Goal of the exercise: Give the entries again, exactly as written.

################

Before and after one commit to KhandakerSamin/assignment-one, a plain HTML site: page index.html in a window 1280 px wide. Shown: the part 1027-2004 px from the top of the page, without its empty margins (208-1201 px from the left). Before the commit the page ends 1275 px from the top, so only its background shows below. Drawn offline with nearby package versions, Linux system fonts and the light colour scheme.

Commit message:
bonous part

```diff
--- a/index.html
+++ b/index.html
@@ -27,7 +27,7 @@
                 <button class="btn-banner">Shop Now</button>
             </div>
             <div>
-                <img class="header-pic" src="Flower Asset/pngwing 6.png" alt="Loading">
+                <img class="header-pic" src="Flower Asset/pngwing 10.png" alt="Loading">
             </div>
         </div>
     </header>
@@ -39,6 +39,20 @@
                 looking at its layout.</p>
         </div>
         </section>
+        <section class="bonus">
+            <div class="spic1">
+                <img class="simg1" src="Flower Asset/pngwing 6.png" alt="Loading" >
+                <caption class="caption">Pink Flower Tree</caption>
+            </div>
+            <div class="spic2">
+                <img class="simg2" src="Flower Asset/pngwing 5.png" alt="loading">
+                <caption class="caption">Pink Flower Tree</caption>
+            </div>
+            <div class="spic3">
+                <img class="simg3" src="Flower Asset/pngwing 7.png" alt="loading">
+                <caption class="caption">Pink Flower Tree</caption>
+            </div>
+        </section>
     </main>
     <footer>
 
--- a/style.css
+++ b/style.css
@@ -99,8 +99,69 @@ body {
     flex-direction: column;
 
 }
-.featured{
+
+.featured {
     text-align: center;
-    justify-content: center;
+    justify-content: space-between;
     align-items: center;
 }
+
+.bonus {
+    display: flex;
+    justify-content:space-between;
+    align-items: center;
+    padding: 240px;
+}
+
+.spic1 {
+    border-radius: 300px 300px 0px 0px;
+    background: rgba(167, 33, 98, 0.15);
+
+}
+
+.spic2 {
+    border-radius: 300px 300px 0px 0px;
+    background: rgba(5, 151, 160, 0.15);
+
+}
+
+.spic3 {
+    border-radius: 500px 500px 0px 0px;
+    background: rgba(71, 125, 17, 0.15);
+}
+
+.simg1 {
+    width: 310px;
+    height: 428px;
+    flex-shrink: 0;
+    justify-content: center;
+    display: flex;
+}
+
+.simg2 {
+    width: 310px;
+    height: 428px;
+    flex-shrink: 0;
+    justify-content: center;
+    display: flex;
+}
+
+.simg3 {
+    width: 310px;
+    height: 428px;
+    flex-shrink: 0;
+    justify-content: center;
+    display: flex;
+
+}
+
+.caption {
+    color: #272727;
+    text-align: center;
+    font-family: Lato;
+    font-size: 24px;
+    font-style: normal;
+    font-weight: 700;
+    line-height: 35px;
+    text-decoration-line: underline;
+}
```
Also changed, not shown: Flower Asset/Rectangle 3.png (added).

################

Solution below:
Before and after one commit to KhandakerSamin/assignment-one, a plain HTML site: page index.html in a window 1280 px wide. Shown: the part 1027-2004 px from the top of the page, without its empty margins (208-1201 px from the left). Before the commit the page ends 1275 px from the top, so only its background shows below. Drawn offline with nearby package versions, Linux system fonts and the light colour scheme.

Commit message:
bonous part

```diff
--- a/index.html
+++ b/index.html
@@ -27,7 +27,7 @@
                 <button class="btn-banner">Shop Now</button>
             </div>
             <div>
-                <img class="header-pic" src="Flower Asset/pngwing 6.png" alt="Loading">
+                <img class="header-pic" src="Flower Asset/pngwing 10.png" alt="Loading">
             </div>
         </div>
     </header>
@@ -39,6 +39,20 @@
                 looking at its layout.</p>
         </div>
         </section>
+        <section class="bonus">
+            <div class="spic1">
+                <img class="simg1" src="Flower Asset/pngwing 6.png" alt="Loading" >
+                <caption class="caption">Pink Flower Tree</caption>
+            </div>
+            <div class="spic2">
+                <img class="simg2" src="Flower Asset/pngwing 5.png" alt="loading">
+                <caption class="caption">Pink Flower Tree</caption>
+            </div>
+            <div class="spic3">
+                <img class="simg3" src="Flower Asset/pngwing 7.png" alt="loading">
+                <caption class="caption">Pink Flower Tree</caption>
+            </div>
+        </section>
     </main>
     <footer>
 
--- a/style.css
+++ b/style.css
@@ -99,8 +99,69 @@ body {
     flex-direction: column;
 
 }
-.featured{
+
+.featured {
     text-align: center;
-    justify-content: center;
+    justify-content: space-between;
     align-items: center;
 }
+
+.bonus {
+    display: flex;
+    justify-content:space-between;
+    align-items: center;
+    padding: 240px;
+}
+
+.spic1 {
+    border-radius: 300px 300px 0px 0px;
+    background: rgba(167, 33, 98, 0.15);
+
+}
+
+.spic2 {
+    border-radius: 300px 300px 0px 0px;
+    background: rgba(5, 151, 160, 0.15);
+
+}
+
+.spic3 {
+    border-radius: 500px 500px 0px 0px;
+    background: rgba(71, 125, 17, 0.15);
+}
+
+.simg1 {
+    width: 310px;
+    height: 428px;
+    flex-shrink: 0;
+    justify-content: center;
+    display: flex;
+}
+
+.simg2 {
+    width: 310px;
+    height: 428px;
+    flex-shrink: 0;
+    justify-content: center;
+    display: flex;
+}
+
+.simg3 {
+    width: 310px;
+    height: 428px;
+    flex-shrink: 0;
+    justify-content: center;
+    display: flex;
+
+}
+
+.caption {
+    color: #272727;
+    text-align: center;
+    font-family: Lato;
+    font-size: 24px;
+    font-style: normal;
+    font-weight: 700;
+    line-height: 35px;
+    text-decoration-line: underline;
+}
```
Also changed, not shown: Flower Asset/Rectangle 3.png (added).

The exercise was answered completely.